* Exercise aim
Could you please reproduce every record below exactly, leaving out the pictures?

--- Given records Enclosed Below ---

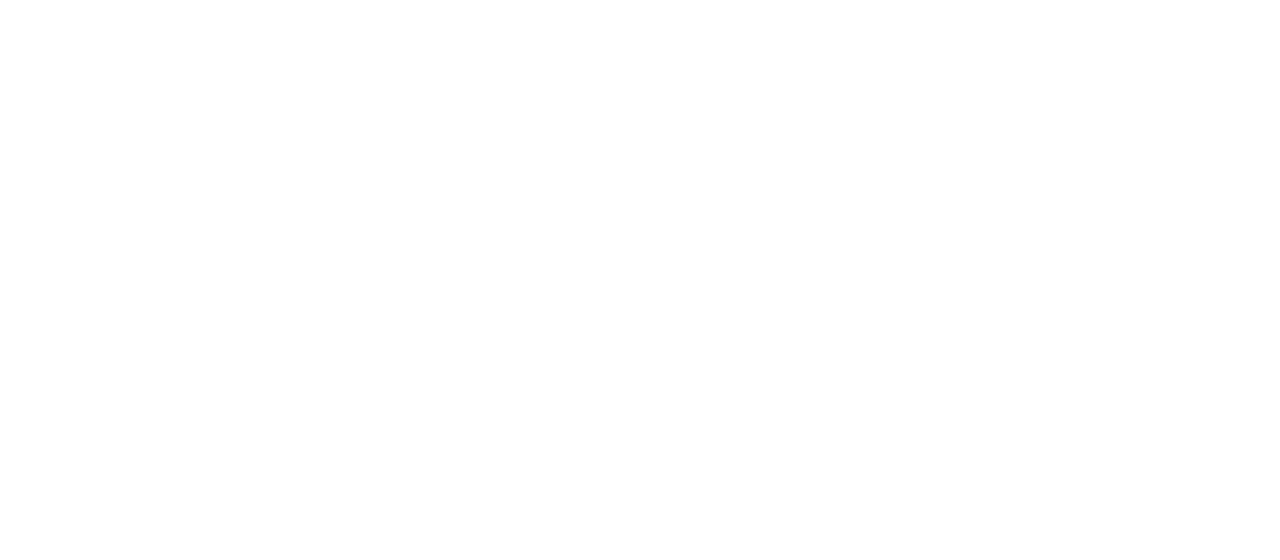
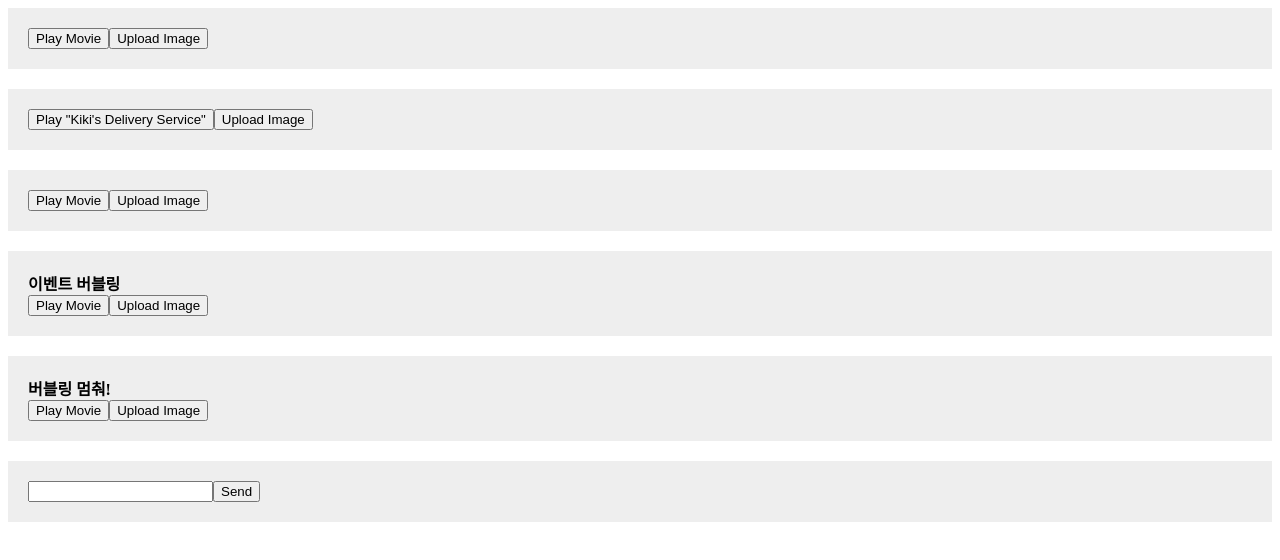
Before and after one commit to dev-oil/study-react, a React (Vite) app in the folder react-dev-19/: page /interactivity in a window 1280 px wide. Before the commit this address had no page. Shown: the top 560 px of the page. Built offline with nearby package versions, Linux system fonts and the light colour scheme.

Commit message:
feat: [react-19] 상호작용성 - 이벤트
이벤트 버블링, 버블링 방지, 이벤트 핸들 props, preventDefault

```diff
--- a/react-dev-19/src/App.tsx
+++ b/react-dev-19/src/App.tsx
@@ -2,6 +2,7 @@ import { BrowserRouter, Routes, Route } from 'react-router-dom';
 import { Home } from './pages/Home';
 import { TypeScript } from './pages/TypeScript';
 import { UI } from './pages/UI';
+import { Interactivity } from './pages/Interactivity';
 
 function App() {
   return (
@@ -10,6 +11,7 @@ function App() {
         <Route path='/' element={<Home />} />
         <Route path='/typescript' element={<TypeScript />} />
         <Route path='/ui' element={<UI />} />
+        <Route path='/interactivity' element={<Interactivity />} />
       </Routes>
     </BrowserRouter>
   );
--- /dev/null
+++ b/react-dev-19/src/components/Interactivity/DefaultBehavior.tsx
@@ -0,0 +1,19 @@
+export const DefaultBehavior = () => {
+  // 일례로 <form>의 제출 이벤트는 그 내부의 버튼을 클릭 시 페이지 전체를 리로드하는 것이 기본 동작임.
+  // e.stopPropagation()은 이벤트 핸들러가 상위 태그에서 실행되지 않도록 멈춤
+  // e.preventDefault() 는 기본 브라우저 동작을 가진 일부 이벤트가 해당 기본 동작을 실행하지 않도록 방지함
+
+  return (
+    <section className='section'>
+      <form
+        onSubmit={(e) => {
+          e.preventDefault();
+          alert('Submitting!');
+        }}
+      >
+        <input />
+        <button>Send</button>
+      </form>
+    </section>
+  );
+};
--- /dev/null
+++ b/react-dev-19/src/components/Interactivity/Event.tsx
@@ -0,0 +1,20 @@
+type ButtonProps = {
+  message: string;
+  children: string;
+};
+
+const AlertButton = ({ message, children }: ButtonProps) => {
+  return <button onClick={() => alert(message)}>{children}</button>;
+};
+
+export const Event = () => {
+  return (
+    <section className='section'>
+      <AlertButton message='Playing!'>Play Movie</AlertButton>
+      <AlertButton message='Uploading!'>Upload Image</AlertButton>
+    </section>
+  );
+};
+
+// 이벤트 핸들러는 호출이 아니라 전달만 가능!
+// onClick={handleClick()}이 아니라 onClick={handleClick}
--- /dev/null
+++ b/react-dev-19/src/components/Interactivity/EventBubbling.tsx
@@ -0,0 +1,16 @@
+export const EventBubbling = () => {
+  return (
+    <section className='section'>
+      <strong>이벤트 버블링</strong>
+      <div
+        className='Toolbar'
+        onClick={() => {
+          alert('You clicked on the toolbar!');
+        }}
+      >
+        <button onClick={() => alert('Playing!')}>Play Movie</button>
+        <button onClick={() => alert('Uploading!')}>Upload Image</button>
+      </div>
+    </section>
+  );
+};
--- /dev/null
+++ b/react-dev-19/src/components/Interactivity/EventBubblingStopPropagation.tsx
@@ -0,0 +1,35 @@
+import type { ReactNode } from 'react';
+
+type ButtonProps = {
+  onClick: () => void;
+  children: ReactNode;
+};
+
+const Button = ({ onClick, children }: ButtonProps) => {
+  return (
+    <button
+      onClick={(e) => {
+        e.stopPropagation();
+        onClick();
+      }}
+    >
+      {children}
+    </button>
+  );
+};
+
+export const EventBubblingStopPropagation = () => {
+  return (
+    <section className='section'>
+      <strong>버블링 멈춰!</strong>
+      <div
+        onClick={() => {
+          alert('You clicked on the toolbar!');
+        }}
+      >
+        <Button onClick={() => alert('Playing!')}>Play Movie</Button>
+        <Button onClick={() => alert('Uploading!')}>Upload Image</Button>
+      </div>
+    </section>
+  );
+};
--- /dev/null
+++ b/react-dev-19/src/components/Interactivity/EventHandleProp.tsx
@@ -0,0 +1,20 @@
+import type { ReactNode } from 'react';
+
+type ButtonProps<T = ReactNode> = {
+  onSmash: () => void;
+  children: T;
+};
+
+const Button = <T extends ReactNode>({ onSmash, children }: ButtonProps<T>) => {
+  return <button onClick={onSmash}>{children}</button>;
+};
+
+export const EventHandleProp = () => {
+  return (
+    // onClick props 의 이름을 내가 지정할 수 있음
+    <section className='section'>
+      <Button onSmash={() => alert('Playing!')}>Play Movie</Button>
+      <Button onSmash={() => alert('Uploading!')}>Upload Image</Button>
+    </section>
+  );
+};
--- /dev/null
+++ b/react-dev-19/src/components/Interactivity/PassingEvent.tsx
@@ -0,0 +1,35 @@
+import type { ReactNode } from 'react';
+
+type PlayButtonProps = {
+  movieName: string;
+};
+
+type ButtonProps<T = ReactNode> = {
+  onClick: () => void;
+  children: T;
+};
+
+const Button = <T extends ReactNode>({ onClick, children }: ButtonProps<T>) => {
+  return <button onClick={onClick}>{children}</button>;
+};
+
+const PlayButton = ({ movieName }: PlayButtonProps) => {
+  const handlePlayClick = () => {
+    alert(`Playing ${movieName!}`);
+  };
+
+  return <Button onClick={handlePlayClick}>Play "{movieName}"</Button>;
+};
+
+const UploadButton = () => {
+  return <Button onClick={() => alert('Uploading!')}>Upload Image</Button>;
+};
+
+export const PassingEvent = () => {
+  return (
+    <section className='section'>
+      <PlayButton movieName="Kiki's Delivery Service" />
+      <UploadButton />
+    </section>
+  );
+};
--- a/react-dev-19/src/pages/Home.tsx
+++ b/react-dev-19/src/pages/Home.tsx
@@ -11,6 +11,9 @@ export const Home = () => {
         <li>
           <Link to='/ui'>1. UI</Link>
         </li>
+        <li>
+          <Link to='/interactivity'>2. 상호작용</Link>
+        </li>
       </ul>
     </div>
   );
--- /dev/null
+++ b/react-dev-19/src/pages/Interactivity.tsx
@@ -0,0 +1,19 @@
+import { Event } from '../components/Interactivity/Event';
+import { PassingEvent } from '../components/Interactivity/PassingEvent';
+import { EventHandleProp } from '../components/Interactivity/EventHandleProp';
+import { EventBubbling } from '../components/Interactivity/EventBubbling';
+import { EventBubblingStopPropagation } from '../components/Interactivity/EventBubblingStopPropagation';
+import { DefaultBehavior } from '../components/Interactivity/DefaultBehavior';
+
+export const Interactivity = () => {
+  return (
+    <>
+      <Event />
+      <PassingEvent />
+      <EventHandleProp />
+      <EventBubbling />
+      <EventBubblingStopPropagation />
+      <DefaultBehavior />
+    </>
+  );
+};
```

--- End of Enclosed Given records ---

* Written response
Before and after one commit to dev-oil/study-react, a React (Vite) app in the folder react-dev-19/: page /interactivity in a window 1280 px wide. Before the commit this address had no page. Shown: the top 560 px of the page. Built offline with nearby package versions, Linux system fonts and the light colour scheme.

Commit message:
feat: [react-19] 상호작용성 - 이벤트
이벤트 버블링, 버블링 방지, 이벤트 핸들 props, preventDefault

```diff
--- a/react-dev-19/src/App.tsx
+++ b/react-dev-19/src/App.tsx
@@ -2,6 +2,7 @@ import { BrowserRouter, Routes, Route } from 'react-router-dom';
 import { Home } from './pages/Home';
 import { TypeScript } from './pages/TypeScript';
 import { UI } from './pages/UI';
+import { Interactivity } from './pages/Interactivity';
 
 function App() {
   return (
@@ -10,6 +11,7 @@ function App() {
         <Route path='/' element={<Home />} />
         <Route path='/typescript' element={<TypeScript />} />
         <Route path='/ui' element={<UI />} />
+        <Route path='/interactivity' element={<Interactivity />} />
       </Routes>
     </BrowserRouter>
   );
--- /dev/null
+++ b/react-dev-19/src/components/Interactivity/DefaultBehavior.tsx
@@ -0,0 +1,19 @@
+export const DefaultBehavior = () => {
+  // 일례로 <form>의 제출 이벤트는 그 내부의 버튼을 클릭 시 페이지 전체를 리로드하는 것이 기본 동작임.
+  // e.stopPropagation()은 이벤트 핸들러가 상위 태그에서 실행되지 않도록 멈춤
+  // e.preventDefault() 는 기본 브라우저 동작을 가진 일부 이벤트가 해당 기본 동작을 실행하지 않도록 방지함
+
+  return (
+    <section className='section'>
+      <form
+        onSubmit={(e) => {
+          e.preventDefault();
+          alert('Submitting!');
+        }}
+      >
+        <input />
+        <button>Send</button>
+      </form>
+    </section>
+  );
+};
--- /dev/null
+++ b/react-dev-19/src/components/Interactivity/Event.tsx
@@ -0,0 +1,20 @@
+type ButtonProps = {
+  message: string;
+  children: string;
+};
+
+const AlertButton = ({ message, children }: ButtonProps) => {
+  return <button onClick={() => alert(message)}>{children}</button>;
+};
+
+export const Event = () => {
+  return (
+    <section className='section'>
+      <AlertButton message='Playing!'>Play Movie</AlertButton>
+      <AlertButton message='Uploading!'>Upload Image</AlertButton>
+    </section>
+  );
+};
+
+// 이벤트 핸들러는 호출이 아니라 전달만 가능!
+// onClick={handleClick()}이 아니라 onClick={handleClick}
--- /dev/null
+++ b/react-dev-19/src/components/Interactivity/EventBubbling.tsx
@@ -0,0 +1,16 @@
+export const EventBubbling = () => {
+  return (
+    <section className='section'>
+      <strong>이벤트 버블링</strong>
+      <div
+        className='Toolbar'
+        onClick={() => {
+          alert('You clicked on the toolbar!');
+        }}
+      >
+        <button onClick={() => alert('Playing!')}>Play Movie</button>
+        <button onClick={() => alert('Uploading!')}>Upload Image</button>
+      </div>
+    </section>
+  );
+};
--- /dev/null
+++ b/react-dev-19/src/components/Interactivity/EventBubblingStopPropagation.tsx
@@ -0,0 +1,35 @@
+import type { ReactNode } from 'react';
+
+type ButtonProps = {
+  onClick: () => void;
+  children: ReactNode;
+};
+
+const Button = ({ onClick, children }: ButtonProps) => {
+  return (
+    <button
+      onClick={(e) => {
+        e.stopPropagation();
+        onClick();
+      }}
+    >
+      {children}
+    </button>
+  );
+};
+
+export const EventBubblingStopPropagation = () => {
+  return (
+    <section className='section'>
+      <strong>버블링 멈춰!</strong>
+      <div
+        onClick={() => {
+          alert('You clicked on the toolbar!');
+        }}
+      >
+        <Button onClick={() => alert('Playing!')}>Play Movie</Button>
+        <Button onClick={() => alert('Uploading!')}>Upload Image</Button>
+      </div>
+    </section>
+  );
+};
--- /dev/null
+++ b/react-dev-19/src/components/Interactivity/EventHandleProp.tsx
@@ -0,0 +1,20 @@
+import type { ReactNode } from 'react';
+
+type ButtonProps<T = ReactNode> = {
+  onSmash: () => void;
+  children: T;
+};
+
+const Button = <T extends ReactNode>({ onSmash, children }: ButtonProps<T>) => {
+  return <button onClick={onSmash}>{children}</button>;
+};
+
+export const EventHandleProp = () => {
+  return (
+    // onClick props 의 이름을 내가 지정할 수 있음
+    <section className='section'>
+      <Button onSmash={() => alert('Playing!')}>Play Movie</Button>
+      <Button onSmash={() => alert('Uploading!')}>Upload Image</Button>
+    </section>
+  );
+};
--- /dev/null
+++ b/react-dev-19/src/components/Interactivity/PassingEvent.tsx
@@ -0,0 +1,35 @@
+import type { ReactNode } from 'react';
+
+type PlayButtonProps = {
+  movieName: string;
+};
+
+type ButtonProps<T = ReactNode> = {
+  onClick: () => void;
+  children: T;
+};
+
+const Button = <T extends ReactNode>({ onClick, children }: ButtonProps<T>) => {
+  return <button onClick={onClick}>{children}</button>;
+};
+
+const PlayButton = ({ movieName }: PlayButtonProps) => {
+  const handlePlayClick = () => {
+    alert(`Playing ${movieName!}`);
+  };
+
+  return <Button onClick={handlePlayClick}>Play "{movieName}"</Button>;
+};
+
+const UploadButton = () => {
+  return <Button onClick={() => alert('Uploading!')}>Upload Image</Button>;
+};
+
+export const PassingEvent = () => {
+  return (
+    <section className='section'>
+      <PlayButton movieName="Kiki's Delivery Service" />
+      <UploadButton />
+    </section>
+  );
+};
--- a/react-dev-19/src/pages/Home.tsx
+++ b/react-dev-19/src/pages/Home.tsx
@@ -11,6 +11,9 @@ export const Home = () => {
         <li>
           <Link to='/ui'>1. UI</Link>
         </li>
+        <li>
+          <Link to='/interactivity'>2. 상호작용</Link>
+        </li>
       </ul>
     </div>
   );
--- /dev/null
+++ b/react-dev-19/src/pages/Interactivity.tsx
@@ -0,0 +1,19 @@
+import { Event } from '../components/Interactivity/Event';
+import { PassingEvent } from '../components/Interactivity/PassingEvent';
+import { EventHandleProp } from '../components/Interactivity/EventHandleProp';
+import { EventBubbling } from '../components/Interactivity/EventBubbling';
+import { EventBubblingStopPropagation } from '../components/Interactivity/EventBubblingStopPropagation';
+import { DefaultBehavior } from '../components/Interactivity/DefaultBehavior';
+
+export const Interactivity = () => {
+  return (
+    <>
+      <Event />
+      <PassingEvent />
+      <EventHandleProp />
+      <EventBubbling />
+      <EventBubblingStopPropagation />
+      <DefaultBehavior />
+    </>
+  );
+};
```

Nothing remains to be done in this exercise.